brown cattleThe USDA released their cattle inventory report on January 31st summarizing that the cattle inventory rose two percent with 93.6 million head.  With the increase from last year, cow-calf operators have expressed that they are holding back one percent more heifers for herd replacement this year meaning the number of cattle for slaughter will keep rising for the next three years. There is one figure from the report that is being overlooked that could hurt the beef industry. 

Too much supply and less demand is the issue producers need to address.  Between red meat health concerns promoted by various health organizations and higher prices, consumers are choosing more chicken and pork over beef.  These added factors are pushing the cattle industry towards a possible glut.

According to the cattle inventory report, the number of cattle and calves on feed for slaughter market fell from 13.2 million head on January 1, 2016 to 13.1 million head January 1, 2017.  It appears producers ran into a speed bump when feeder cattle prices fell in 2016. So what happened? 

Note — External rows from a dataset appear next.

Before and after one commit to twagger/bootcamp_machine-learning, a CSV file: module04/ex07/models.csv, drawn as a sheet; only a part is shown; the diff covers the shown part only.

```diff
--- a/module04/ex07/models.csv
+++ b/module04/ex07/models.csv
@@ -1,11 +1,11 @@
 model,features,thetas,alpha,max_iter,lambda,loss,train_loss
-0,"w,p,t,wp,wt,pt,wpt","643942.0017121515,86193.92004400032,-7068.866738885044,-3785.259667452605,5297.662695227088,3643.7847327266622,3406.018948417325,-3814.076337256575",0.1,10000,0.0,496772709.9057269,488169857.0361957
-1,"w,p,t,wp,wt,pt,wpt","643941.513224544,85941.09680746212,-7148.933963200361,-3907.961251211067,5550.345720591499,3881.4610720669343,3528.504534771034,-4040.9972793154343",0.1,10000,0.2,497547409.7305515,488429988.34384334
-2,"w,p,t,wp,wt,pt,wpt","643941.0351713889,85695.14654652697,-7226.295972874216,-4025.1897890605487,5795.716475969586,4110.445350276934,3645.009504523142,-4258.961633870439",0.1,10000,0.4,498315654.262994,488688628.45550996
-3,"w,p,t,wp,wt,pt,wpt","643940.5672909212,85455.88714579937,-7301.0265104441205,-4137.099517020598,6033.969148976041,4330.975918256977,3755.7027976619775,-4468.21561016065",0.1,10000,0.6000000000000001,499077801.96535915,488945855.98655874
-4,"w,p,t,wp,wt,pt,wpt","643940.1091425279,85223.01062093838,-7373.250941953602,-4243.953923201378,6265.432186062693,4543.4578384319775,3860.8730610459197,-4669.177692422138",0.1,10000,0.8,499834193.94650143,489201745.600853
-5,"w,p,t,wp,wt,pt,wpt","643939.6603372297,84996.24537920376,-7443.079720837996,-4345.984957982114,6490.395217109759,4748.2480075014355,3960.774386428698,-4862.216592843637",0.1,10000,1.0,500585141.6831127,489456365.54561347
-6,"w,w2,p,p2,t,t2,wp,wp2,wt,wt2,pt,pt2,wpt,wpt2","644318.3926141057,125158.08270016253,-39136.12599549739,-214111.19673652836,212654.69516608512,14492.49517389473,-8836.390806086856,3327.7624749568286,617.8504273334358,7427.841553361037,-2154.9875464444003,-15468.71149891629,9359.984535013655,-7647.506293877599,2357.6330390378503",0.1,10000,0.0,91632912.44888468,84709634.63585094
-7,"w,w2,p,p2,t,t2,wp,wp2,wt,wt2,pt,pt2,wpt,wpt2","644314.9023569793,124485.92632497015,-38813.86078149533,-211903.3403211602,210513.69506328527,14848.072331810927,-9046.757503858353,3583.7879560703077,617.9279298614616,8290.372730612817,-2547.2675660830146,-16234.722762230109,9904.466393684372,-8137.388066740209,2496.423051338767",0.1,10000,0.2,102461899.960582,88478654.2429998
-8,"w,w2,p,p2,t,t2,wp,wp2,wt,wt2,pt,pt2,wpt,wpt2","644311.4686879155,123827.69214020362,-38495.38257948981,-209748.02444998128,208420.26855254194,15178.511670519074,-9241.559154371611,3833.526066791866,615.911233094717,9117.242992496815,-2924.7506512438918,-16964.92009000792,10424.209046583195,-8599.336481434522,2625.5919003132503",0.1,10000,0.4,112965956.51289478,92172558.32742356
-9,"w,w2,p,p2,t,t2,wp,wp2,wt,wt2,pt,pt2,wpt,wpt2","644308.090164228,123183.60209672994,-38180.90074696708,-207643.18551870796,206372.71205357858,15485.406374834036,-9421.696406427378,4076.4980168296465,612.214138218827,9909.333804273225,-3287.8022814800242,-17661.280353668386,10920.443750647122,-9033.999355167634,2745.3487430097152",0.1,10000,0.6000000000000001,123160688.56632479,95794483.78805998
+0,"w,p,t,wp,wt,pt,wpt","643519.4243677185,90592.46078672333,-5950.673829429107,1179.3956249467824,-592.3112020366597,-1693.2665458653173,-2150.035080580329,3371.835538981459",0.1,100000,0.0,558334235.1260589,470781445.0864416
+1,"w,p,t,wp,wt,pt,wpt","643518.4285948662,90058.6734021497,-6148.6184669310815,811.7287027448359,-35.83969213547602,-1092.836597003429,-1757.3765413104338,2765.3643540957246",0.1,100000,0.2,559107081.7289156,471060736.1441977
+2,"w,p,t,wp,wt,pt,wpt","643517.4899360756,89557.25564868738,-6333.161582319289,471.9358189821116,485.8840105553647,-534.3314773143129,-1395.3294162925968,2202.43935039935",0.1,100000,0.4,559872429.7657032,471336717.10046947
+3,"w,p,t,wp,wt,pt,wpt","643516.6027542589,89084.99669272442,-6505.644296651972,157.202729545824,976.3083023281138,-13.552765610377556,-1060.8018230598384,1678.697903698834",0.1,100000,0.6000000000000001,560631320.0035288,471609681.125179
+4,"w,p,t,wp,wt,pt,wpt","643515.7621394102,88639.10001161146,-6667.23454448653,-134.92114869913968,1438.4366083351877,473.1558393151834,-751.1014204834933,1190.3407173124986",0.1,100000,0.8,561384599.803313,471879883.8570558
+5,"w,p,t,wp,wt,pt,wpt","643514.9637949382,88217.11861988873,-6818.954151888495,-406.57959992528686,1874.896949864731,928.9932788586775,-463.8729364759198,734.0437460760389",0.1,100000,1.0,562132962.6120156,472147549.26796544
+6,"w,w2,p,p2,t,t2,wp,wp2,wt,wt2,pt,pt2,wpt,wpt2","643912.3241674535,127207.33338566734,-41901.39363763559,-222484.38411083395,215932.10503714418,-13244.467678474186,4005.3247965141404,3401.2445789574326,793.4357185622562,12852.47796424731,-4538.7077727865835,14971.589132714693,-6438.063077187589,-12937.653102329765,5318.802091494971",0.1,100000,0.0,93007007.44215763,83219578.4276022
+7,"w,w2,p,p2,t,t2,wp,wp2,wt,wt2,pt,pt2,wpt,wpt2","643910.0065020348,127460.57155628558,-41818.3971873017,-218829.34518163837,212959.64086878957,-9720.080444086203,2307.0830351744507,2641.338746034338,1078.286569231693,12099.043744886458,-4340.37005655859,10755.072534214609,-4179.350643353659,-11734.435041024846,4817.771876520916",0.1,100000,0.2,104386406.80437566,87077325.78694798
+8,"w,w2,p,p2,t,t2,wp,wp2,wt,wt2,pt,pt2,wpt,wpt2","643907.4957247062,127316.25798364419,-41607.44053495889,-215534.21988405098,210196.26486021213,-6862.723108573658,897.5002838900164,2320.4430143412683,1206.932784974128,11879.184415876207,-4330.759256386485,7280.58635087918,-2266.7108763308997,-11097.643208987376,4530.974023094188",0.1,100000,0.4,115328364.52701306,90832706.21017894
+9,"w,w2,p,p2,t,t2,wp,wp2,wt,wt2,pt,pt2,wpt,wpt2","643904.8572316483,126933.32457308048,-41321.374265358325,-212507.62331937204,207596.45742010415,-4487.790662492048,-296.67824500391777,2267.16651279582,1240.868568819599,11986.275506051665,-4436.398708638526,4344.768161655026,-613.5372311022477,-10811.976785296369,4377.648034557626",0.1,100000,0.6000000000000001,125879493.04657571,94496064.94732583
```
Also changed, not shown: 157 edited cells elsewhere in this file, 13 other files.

Over the last two years, the U.S. saw a fast expansion of cattle herd thanks to low feed costs and healthy pasture conditions.  Now things are different.  What once was a staple at the dinner table is now sitting in the cases of grocery stores.  To get beef moving into consumer’s hands prices had to drop meaning less money for the producer.  Another issue is President Trump’s revised executive order to reestablish his temporary shutdown of the U.S. refugee program and ban against immigrants from seven majority-Muslim countries.  If the order moves forward the ban could hinder access to workers at facilities where labor will be most needed for processing the abundant meat supply.  

The cattle industry also relies on exports to help with supply overflow.  Since President Trump pulled the U.S. out of the Trans-Pacific Partnership deal, the future of trade is up in the air leaving producers wondering what to do next. 

The decision lies with the producers on what their next step is.  Are they making the right decision to keep expanding? Are they anticipating that meat prices will go back up?  Or will they realize they need to cut back on production so they don’t find themselves with an oversupply of cattle?

Check out more news for Animal.




Please Log In to Submit Your Comment
Not Registered? Click HERE!